The vision of cobblestone streets lined with craft markets and cafes, street vendors selling authentic foods, magnificent museums, and splendid colonial architecture lives in Morelia, tucked away in the central mountains. The capital of the state of Michoacan was founded in 1541 under the name Valladolid, and its original layout comprises a UNESCO World Heritage Site. The 17th-century aqueduct, notable for 253 stately arches, still supplies water to the city. Most of the grandest structures date back to the 18th century, encompassing the various architectural styles that have been fashionable in Mexico, but most magnificent is the Cathedral, with its twin 200-foot bell towers. Nearly all are constructed of cantera (pink stone), really more ecru, which is particularly stunning at dusk. …

 

 

 Valle de Guadalupe, Ensenada

 

Tequila, tacos and… Tempranillo? Not to mention Cabernet, Syrah, Chardonnay, Sauvignon Blanc, and more? Surprise: the Western Hemisphere’s first winery was established in 1597 in Coahuila. And the better-known Argentine and Chilean vineyards literally stemmed from Mexican grafts. Today, Baja’s Valle de Guadalupe, just northeast of Ensenada and 75 miles south of San Diego, is wine central, with cool Pacific breezes and morning fogs mimicking the climatic conditions of the Napa or Rhône Valleys. Despite medals at international competitions and raves from such influential industry icons as Robert Mondavi, it remains undiscovered—meaning lower prices and a warm welcome, often from the vintners themselves. …

 

 

Merida

 

If you believe all the Yucatan has to offer aside from Mayan ruins is pre-fab Cancun and Riviera Maya all-inclusives, think again. Two hundred miles west of Cancun, cosmopolitan Merida remains virtually unknown to American tourists despite its reputation as one of Mexico’s safest and most gracious cities. Merida is nicknamed “The White City:” some claim for the gleaming limestone of the buildings, others for the residents’ cleanliness bordering on fetish. The Sunday market here jams with live bands and locals selling traditional crafts. The Paseo de Montejo, often called Mexico’s Champs-Elysées, offers chic boutiques, art galleries, and sidewalk cafes. You can also tour Mérida’s boulevards and plazas by horse-drawn calesa. …

 

 

Mazunte/San Agustinillo 

 

Dubbed both the Costa Chica (“Little Coast,” despite Pacific swells that lure surfers) and the Riviera Oaxaqueña (despite its poverty), the 75-mile stretch between Puerto Escondido and the failed Cancun-wannabe Huatalco features gorgeous, unspoiled beaches the color of champagne and just as apt to make you feel giddy. The Sierra Madre del Sur mountains, percolating with resurgent coffee plantations, practically tumble down to the Pacific, forming a glorious backdrop. …

 

 

You can read the entire article there.  Of course, there are many other well-kept secrets in Mexico, such as Campeche, but this list is good one.

 

 

-by Thomas Lloyd
Mexico Real Estate Investment Kit

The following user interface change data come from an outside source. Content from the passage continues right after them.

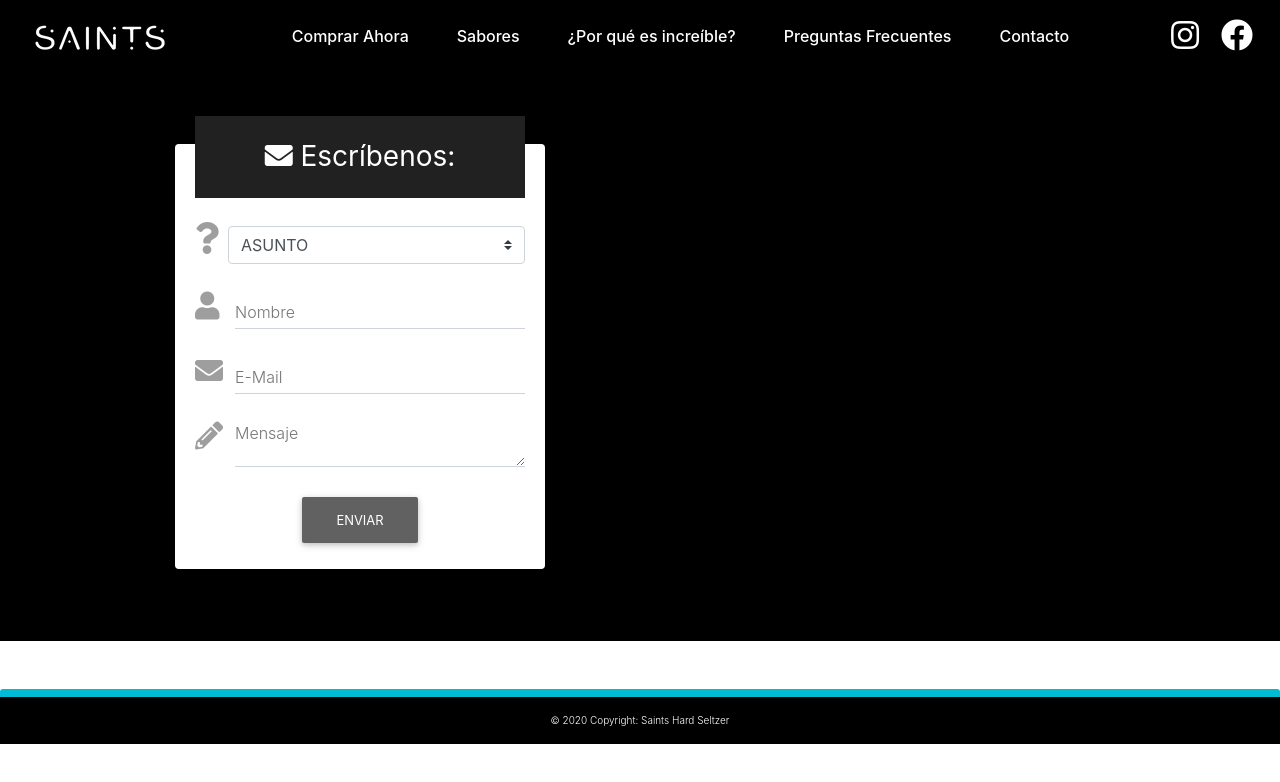
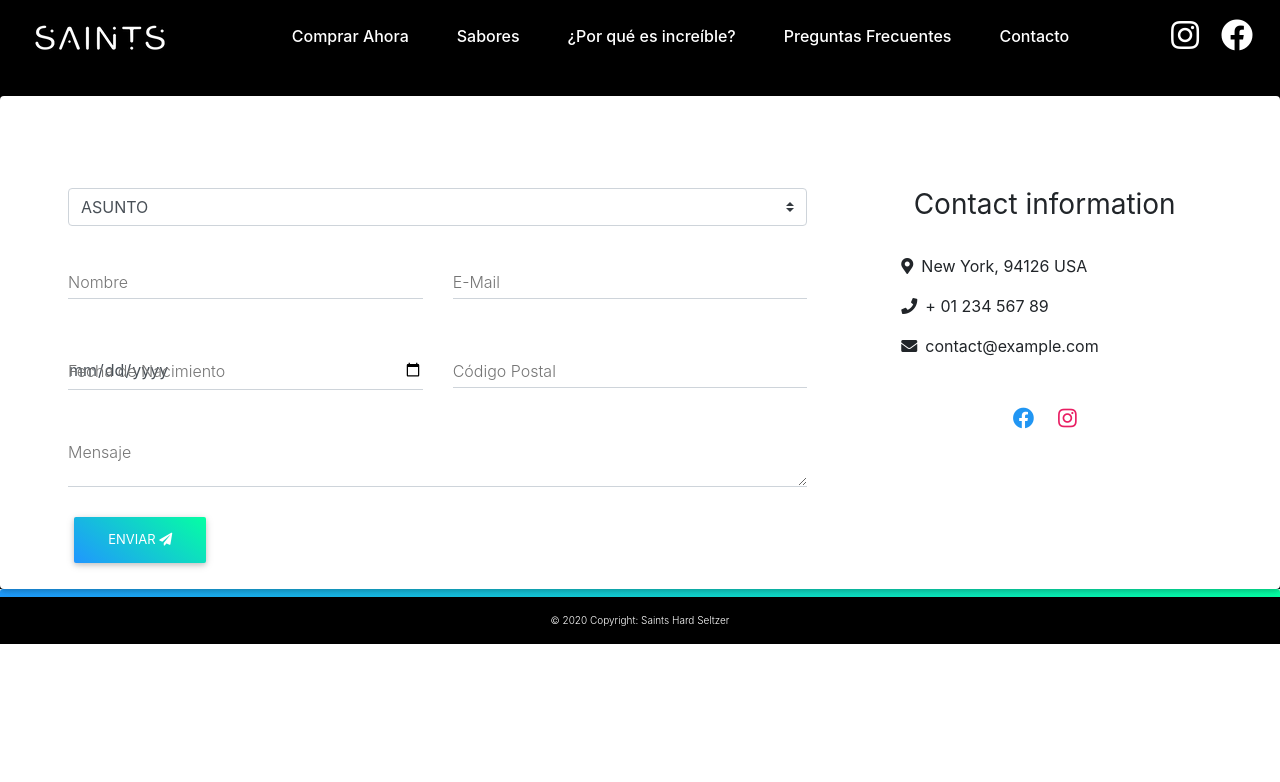
Before and after one commit to jamalamar/Saints, a React (Create React App) app: page /Contact in a window 1280 px wide. Shown: the top 782 px of the page. Built offline with nearby package versions, Linux system fonts and the light colour scheme.

Commit message:
contact page and working nav bar colors

```diff
--- a/public/index.html
+++ b/public/index.html
@@ -36,9 +36,11 @@
 
           <!-- A little help for the Netlify bots if you're not using a SSG -->
     <form name="SaintsContactForm" netlify netlify-honeypot="bot-field" hidden>
+      <input type="text" name="Asunto" />
       <input type="text" name="Nombre" />
-      <input type="text" name="E-Mail" />
-      <input type="text" name="Asunto" />
+      <input type="email" name="E-Mail" />
+      <input type="text" name="Código-Postal" />
+      <input type="date" name="Fecha de Nacimiento" />
       <textarea name="Mensaje"></textarea>
     </form>
 
--- a/src/Components/Footer.js
+++ b/src/Components/Footer.js
@@ -3,7 +3,7 @@ import { Link } from 'react-router-dom'
 
 function Footer (){
 	return(
-		<footer class="page-footer font-small cyan pt-2 mt-5" style={style.footer}>
+		<footer class="page-footer font-small aqua-gradient pt-2" style={style.footer}>
 		  <div class="footer-copyright black text-center white-text py-3">© 2020 Copyright:
 		    <a> Saints Hard Seltzer</a>
 		  </div>
--- a/src/Components/Navbar.js
+++ b/src/Components/Navbar.js
@@ -20,50 +20,51 @@ import {
 
 class Navbar extends Component {
 state = {
-  isOpen: false
+  isOpen: false,
 };
 
+
 toggleCollapse = () => {
-  this.setState({ isOpen: !this.state.isOpen });
+  this.setState({ isOpen: !this.state.isOpen })
 }
 
 render() {
   return (
-      <MDBNavbar color="black" dark scrolling transparent expand="xl" fixed="top">
+      <MDBNavbar color="black" dark scrolling transparent={ this.state.isOpen ? false : true} expand="xl" fixed="top">
         <MDBNavbarBrand className="waves-effect waves-light">
-          <MDBNavLink to="/"><img src='Assets/Saints_T_WHITE.png' fluid/></MDBNavLink>
+          <MDBNavLink to="/"><img src='Assets/Saints_T_White.png' fluid/></MDBNavLink>
         </MDBNavbarBrand>
-        <MDBNavbarToggler color="dark" onClick={this.toggleCollapse} />
+        <MDBNavbarToggler onClick={this.toggleCollapse} />
         <MDBCollapse id="navbarCollapse1" isOpen={this.state.isOpen} navbar>
 
           <MDBNavbarNav right>
             <MDBNavItem>
               {this.state.isOpen ?
-              <MDBNavLink to="/BuyNow" onClick={this.toggleCollapse}><strong className="m-3">Comprar Ahora</strong></MDBNavLink>
+              <MDBNavLink to="/BuyNow" onClick={this.toggleCollapse}><strong className="m-3 flex-center cyan-text">Comprar Ahora</strong></MDBNavLink>
               :
               <MDBNavLink to="/BuyNow" ><strong className="m-3">Comprar Ahora</strong></MDBNavLink>}
             </MDBNavItem>
             <MDBNavItem>
               {this.state.isOpen ?
-              <MDBNavLink to="/AboutUs" onClick={this.toggleCollapse}><strong className="m-3">Sabores</strong></MDBNavLink>
+              <MDBNavLink to="/AboutUs" onClick={this.toggleCollapse}><strong className="m-3 flex-center cyan-text">Sabores</strong></MDBNavLink>
               :
               <MDBNavLink to="/AboutUs" ><strong className="m-3">Sabores</strong></MDBNavLink>}
             </MDBNavItem>
             <MDBNavItem>
             { this.state.isOpen ?
-              <MDBNavLink to="/AboutUs" onClick={this.toggleCollapse}><strong className="m-3">¿Por que es increible?</strong></MDBNavLink>
+              <MDBNavLink to="/AboutUs" onClick={this.toggleCollapse}><strong className="m-3 flex-center cyan-text">¿Por que es increible?</strong></MDBNavLink>
               :
               <MDBNavLink to="/AboutUs" ><strong className="m-3">¿Por qué es increíble?</strong></MDBNavLink>}
             </MDBNavItem>
             <MDBNavItem>
               {this.state.isOpen ?
-              <MDBNavLink to="/FAQs" onClick={this.toggleCollapse}><strong className="m-3">Preguntas Frecuentes</strong></MDBNavLink>
+              <MDBNavLink to="/FAQs" onClick={this.toggleCollapse}><strong className="m-3 flex-center cyan-text">Preguntas Frecuentes</strong></MDBNavLink>
               :
               <MDBNavLink to="/FAQs" ><strong className="m-3">Preguntas Frecuentes</strong></MDBNavLink>}
             </MDBNavItem>
             <MDBNavItem>
             {this.state.isOpen ?
-              <MDBNavLink to="/Contact" onClick={this.toggleCollapse}><strong className="m-3">Contacto</strong></MDBNavLink>
+              <MDBNavLink to="/Contact" onClick={this.toggleCollapse}><strong className="m-3 flex-center cyan-text">Contacto</strong></MDBNavLink>
               :
               <MDBNavLink to="/Contact" ><strong className="m-3">Contacto</strong></MDBNavLink>}
             </MDBNavItem>
--- a/src/Views/Contact.js
+++ b/src/Views/Contact.js
@@ -14,62 +14,29 @@ import {
 
 function Contact(){
 	return(
-		<section className="black">
-	    <MDBView
-	          src={''}
-	          fixed
-	    >
-	    <MDBMask className='' />
-       {/*<h2 className="h1-responsive font-weight-bold text-center my-5">
-        Cotactanos
-      </h2>
-     <p className="text-center w-responsive mx-auto pb-5">
-        Lorem ipsum dolor sit amet, consectetur adipisicing elit. Fugit,
-        error amet numquam iure provident voluptate esse quasi, veritatis
-        totam voluptas nostrum quisquam eum porro a pariatur veniam.
-      </p>*/}
-      <MDBRow className="w-responsive mx-auto pt-5 m-5">
-        <MDBCol lg="5" className="lg-0 mb-4 mt-5">
-          <MDBCard>
-            <MDBCardBody>
-              <div className="form-header bg-dark text-center p-3" style={{'marginTop': '-3rem'}}>
-                <h3 className="mt-2 text-white">
-                  <MDBIcon icon="fa fa-envelope" /> Escríbenos:
-                </h3>
-              </div>
-
+		<section className="contact-section pt-5 black">
 		<form name="SaintsContactForm" method="post" >
               {/*Value set to the same of the Form on Index.html*/}
 	    <input type="hidden" name="form-name" value="SaintsContactForm" />
 
-              <div className="md-form">
-                {/*
-                <MDBInput
-                  icon="tag"
-                  label="Asunto"
-                  name="Asunto"
-                  iconClass="grey-text"
-                  type="text"
-                  id="form-subject"
-                  required
-                >
-            	*/}
-
-            	<MDBIcon className="grey-text" size="2x" icon='question' style={{'width':'10%'}}/>
-	            <select name="Asunto" className="browser-default custom-select" style={{'width':'90%'}} required>
-		          <option>ASUNTO</option>
+		      <MDBCard className="pt-5 mt-5 px-5" >
+		        <MDBRow>
+		          <MDBCol lg="8">
+		            <MDBCardBody className="form">
+		              <h3 className="mt-4">
+			            <select name="Asunto" className="browser-default custom-select" required>
+				          <option value="">ASUNTO</option>
 				          <option value="Comentarios sobre el Producto/Sabor">Comentarios sobre el Producto/Sabor</option>
 				          <option value="Solicitud de Patrocinio">Solicitud de Patrocinio</option>
 				          <option value="Solicitud de Asociación">Solicitud de Asociación</option>
 				          <option value="No puedo encontrar el producto">No puedo encontrar el producto</option>
 				          <option value="Otro">Otro</option>
 				        </select>
-
-
-              </div>
-              <div className="md-form">
+		              </h3>
+		              <MDBRow>
+		                <MDBCol md="6">
+		                  <div className="md-form mb-0">
 		                    <MDBInput
-                  icon="user"
 			                  label="Nombre"
 			                  name="Nombre"
 			                  iconClass="grey-text"
@@ -78,9 +45,10 @@ function Contact(){
 			                  required
 		                    />
 		                  </div>
-              <div className="md-form">
+		                </MDBCol>
+		                <MDBCol md="6">
+		                  <div className="md-form mb-0">
 		                    <MDBInput
-                  icon="envelope"
 			                  label="E-Mail"
 			                  name="E-Mail"
 			                  iconClass="grey-text"
@@ -89,9 +57,38 @@ function Contact(){
 			                  required
 		                    />
 		                  </div>
-              <div className="md-form">
+		                </MDBCol>
+		              </MDBRow>
+		              <MDBRow>
+		                <MDBCol md="6">
+		                  <div className="md-form mb-0">
 		                    <MDBInput
-                  icon="pencil-alt"
+		                      label="Fecha de Nacimiento"
+			                  name="Fecha de Nacimiento"
+			                  iconClass="grey-text"
+			                  type="date"
+			                  id="form-birth"
+			                  required
+		                    />
+		                  </div>
+		                </MDBCol>
+		                <MDBCol md="6">
+		                  <div className="md-form mb-0">
+		                    <MDBInput
+		                      label="Código Postal"
+			                  name="Código-Postal"
+			                  iconClass="grey-text"
+			                  type="text"
+			                  id="form-zip"
+			                  required
+		                    />
+		                  </div>
+		                </MDBCol>
+		              </MDBRow>
+		              <MDBRow>
+		                <MDBCol md="12">
+		                  <div className="md-form mb-0">
+		                    <MDBInput
 			                  label="Mensaje"
 			                  name="Mensaje"
 			                  iconClass="grey-text"
@@ -99,62 +96,54 @@ function Contact(){
 			                  id="form-text"
 			                  required
 		                    />
+		                    <MDBBtn type="submit" rounded className="aqua-gradient">
+		                      Enviar <MDBIcon icon="paper-plane" />
+		                    </MDBBtn>
 		                  </div>
-              <div className="text-center">
-                <MDBBtn color="grey" type="submit">Enviar</MDBBtn>
-              </div>
-            </form>
-
-            </MDBCardBody>
-          </MDBCard>
-        </MDBCol>
-
-         {/********************************************MAP**********************************************/}
-
-        {/*
-        <MDBCol lg="7 mt-5">
-          <div
-            id="map-container"
-            className="rounded z-depth-1-half map-container"
-            style={{ height: "400px" }}
-          >
-            <iframe
-              src="https://maps.google.com/maps?q=la%20europea%20oxxo%20&t=&z=11&ie=UTF8&iwloc=&output=embed"
-              title="Saints Hard Seltzer"
-              width="100%"
-              height="100%"
-              frameBorder="0"
-              style={{ border: 0 }}
-            />
-          </div>
-          <br />
-          <MDBRow className="text-center text-white">
-            <MDBCol md="4">
-              <MDBBtn tag="a" floating color="grey" className="accent-1">
-                <MDBIcon icon="map-marker-alt" />
-              </MDBBtn>
-              <p>OXXO</p>
-              <p className="mb-md-0">La Europea</p>
-            </MDBCol>
-            <MDBCol md="4">
-              <MDBBtn tag="a" floating color="grey" className="accent-1">
-                <MDBIcon icon="phone" />
-              </MDBBtn>
-              <p></p>
-              <p></p>
-            </MDBCol>
-            <MDBCol md="4">
-              <MDBBtn tag="a" floating color="grey" className="accent-1">
-                <MDBIcon icon="envelope" />
-              </MDBBtn>
-              <p>saintshardseltzer@gmail.com </p>
-              <p className="mb-md-0">saintshardseltzer@gmail.com </p>
 		                </MDBCol>
 		              </MDBRow>
+		            </MDBCardBody>
 		          </MDBCol>
-	  */}
+		          <MDBCol lg="4">
+		            <MDBCardBody className="contact text-center h-100">
+		              <h3 className="my-4 pb-2">Contact information</h3>
+		              <ul className="text-lg-left list-unstyled ml-4">
+		                <li>
+		                  <p>
+		                    <MDBIcon icon="map-marker-alt" className="pr-2" />
+		                    New York, 94126 USA
+		                  </p>
+		                </li>
+		                <li>
+		                  <p>
+		                    <MDBIcon icon="phone" className="pr-2" />+ 01 234 567 89
+		                  </p>
+		                </li>
+		                <li>
+		                  <p>
+		                    <MDBIcon icon="envelope" className="pr-2" />
+		                    contact@example.com
+		                  </p>
+		                </li>
+		              </ul>
+		              <hr className="hr-light my-4" />
+		              <ul className="list-inline text-center list-unstyled">
+		                <li className="list-inline-item">
+		                  <a href="https://fb.me/SaintsHardSeltzer" target="__blank" className="p-2 fa-lg w-ic blue-text">
+		                    <MDBIcon fab icon="facebook" />
+		                  </a>
+		                </li>
+		                <li className="list-inline-item">
+		                  <a href="https://instagram.com/saintseltzer/" target="__blank" className="p-2 fa-lg w-ic pink-text">
+		                    <MDBIcon fab icon="instagram" />
+		                  </a>
+		                </li>
+		              </ul>
+		            </MDBCardBody>
+		          </MDBCol>
 		        </MDBRow>
-      </MDBView>
+		      </MDBCard>
+		      </form>
 		    </section>
 	)
 }
```
Also changed, not shown: public/Assets/SaintsTitleW.png (added). Lines whose indentation alone changed are shown as unchanged.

Leave a Reply

Twitter Updates

No public Twitter messages.